Web page revision data:
************

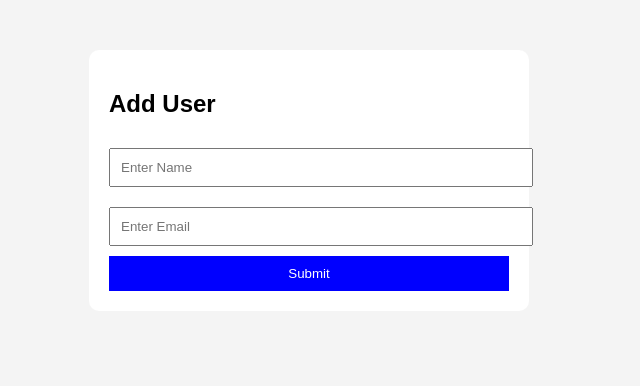
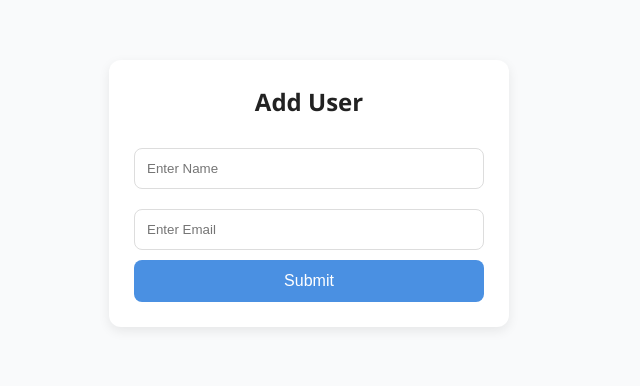
Before and after one commit to VarshithChand/flask, a Flask app: page / in a window 1280 px wide. Shown: the top 386 px of the page, without its empty margins (331-971 px from the left). Run offline with Flask 3, Linux system fonts and the light colour scheme.

Commit message:
updated light teamed css

```diff
--- a/static/style.css
+++ b/static/style.css
@@ -1,36 +1,105 @@
-body {
-    font-family: Arial;
-    background-color: #f4f4f4;
+/* Reset */
+* {
+    margin: 0;
+    padding: 0;
+    box-sizing: border-box;
 }
 
+/* Body */
+body {
+    font-family: 'Segoe UI', Tahoma, Geneva, Verdana, sans-serif;
+    background-color: #f9fafb;
+    color: #333;
+}
+
+/* Container */
 .container {
     width: 400px;
-    margin: 50px auto;
-    background: white;
-    padding: 20px;
-    border-radius: 10px;
+    margin: 60px auto;
+    background: #ffffff;
+    padding: 25px;
+    border-radius: 12px;
+    box-shadow: 0 4px 12px rgba(0, 0, 0, 0.08);
 }
 
+/* Heading */
+h2 {
+    text-align: center;
+    margin-bottom: 20px;
+    color: #222;
+}
+
+/* Input Fields */
 input {
     width: 100%;
-    padding: 10px;
+    padding: 12px;
     margin: 10px 0;
+    border: 1px solid #ddd;
+    border-radius: 8px;
+    transition: 0.3s;
 }
 
+/* Input Focus */
+input:focus {
+    border-color: #4a90e2;
+    outline: none;
+    box-shadow: 0 0 5px rgba(74, 144, 226, 0.3);
+}
+
+/* Button */
 button {
     width: 100%;
-    padding: 10px;
-    background: blue;
+    padding: 12px;
+    background: #4a90e2;
     color: white;
     border: none;
+    border-radius: 8px;
+    font-size: 16px;
+    cursor: pointer;
+    transition: 0.3s;
 }
 
+/* Button Hover */
+button:hover {
+    background: #357abd;
+}
+
+/* Table */
 table {
     width: 100%;
+    margin-top: 20px;
     border-collapse: collapse;
 }
 
-table, th, td {
-    border: 1px solid black;
+/* Table Header */
+th {
+    background: #f1f5f9;
+    padding: 12px;
+    text-align: left;
+    font-weight: 600;
+}
+
+/* Table Cells */
+td {
     padding: 10px;
+    border-bottom: 1px solid #eee;
 }
+
+/* Table Row Hover */
+tr:hover {
+    background-color: #f9fafb;
+}
+
+/* Link */
+a {
+    display: block;
+    margin-top: 15px;
+    text-align: center;
+    text-decoration: none;
+    color: #4a90e2;
+    font-weight: 500;
+}
+
+a:hover {
+    text-decoration: underline;
+}
```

************

Work instruction:
Without the pictures, return the records above exactly as written.

Output for this task:
Before and after one commit to VarshithChand/flask, a Flask app: page / in a window 1280 px wide. Shown: the top 386 px of the page, without its empty margins (331-971 px from the left). Run offline with Flask 3, Linux system fonts and the light colour scheme.

Commit message:
updated light teamed css

```diff
--- a/static/style.css
+++ b/static/style.css
@@ -1,36 +1,105 @@
-body {
-    font-family: Arial;
-    background-color: #f4f4f4;
+/* Reset */
+* {
+    margin: 0;
+    padding: 0;
+    box-sizing: border-box;
 }
 
+/* Body */
+body {
+    font-family: 'Segoe UI', Tahoma, Geneva, Verdana, sans-serif;
+    background-color: #f9fafb;
+    color: #333;
+}
+
+/* Container */
 .container {
     width: 400px;
-    margin: 50px auto;
-    background: white;
-    padding: 20px;
-    border-radius: 10px;
+    margin: 60px auto;
+    background: #ffffff;
+    padding: 25px;
+    border-radius: 12px;
+    box-shadow: 0 4px 12px rgba(0, 0, 0, 0.08);
 }
 
+/* Heading */
+h2 {
+    text-align: center;
+    margin-bottom: 20px;
+    color: #222;
+}
+
+/* Input Fields */
 input {
     width: 100%;
-    padding: 10px;
+    padding: 12px;
     margin: 10px 0;
+    border: 1px solid #ddd;
+    border-radius: 8px;
+    transition: 0.3s;
 }
 
+/* Input Focus */
+input:focus {
+    border-color: #4a90e2;
+    outline: none;
+    box-shadow: 0 0 5px rgba(74, 144, 226, 0.3);
+}
+
+/* Button */
 button {
     width: 100%;
-    padding: 10px;
-    background: blue;
+    padding: 12px;
+    background: #4a90e2;
     color: white;
     border: none;
+    border-radius: 8px;
+    font-size: 16px;
+    cursor: pointer;
+    transition: 0.3s;
 }
 
+/* Button Hover */
+button:hover {
+    background: #357abd;
+}
+
+/* Table */
 table {
     width: 100%;
+    margin-top: 20px;
     border-collapse: collapse;
 }
 
-table, th, td {
-    border: 1px solid black;
+/* Table Header */
+th {
+    background: #f1f5f9;
+    padding: 12px;
+    text-align: left;
+    font-weight: 600;
+}
+
+/* Table Cells */
+td {
     padding: 10px;
+    border-bottom: 1px solid #eee;
 }
+
+/* Table Row Hover */
+tr:hover {
+    background-color: #f9fafb;
+}
+
+/* Link */
+a {
+    display: block;
+    margin-top: 15px;
+    text-align: center;
+    text-decoration: none;
+    color: #4a90e2;
+    font-weight: 500;
+}
+
+a:hover {
+    text-decoration: underline;
+}
```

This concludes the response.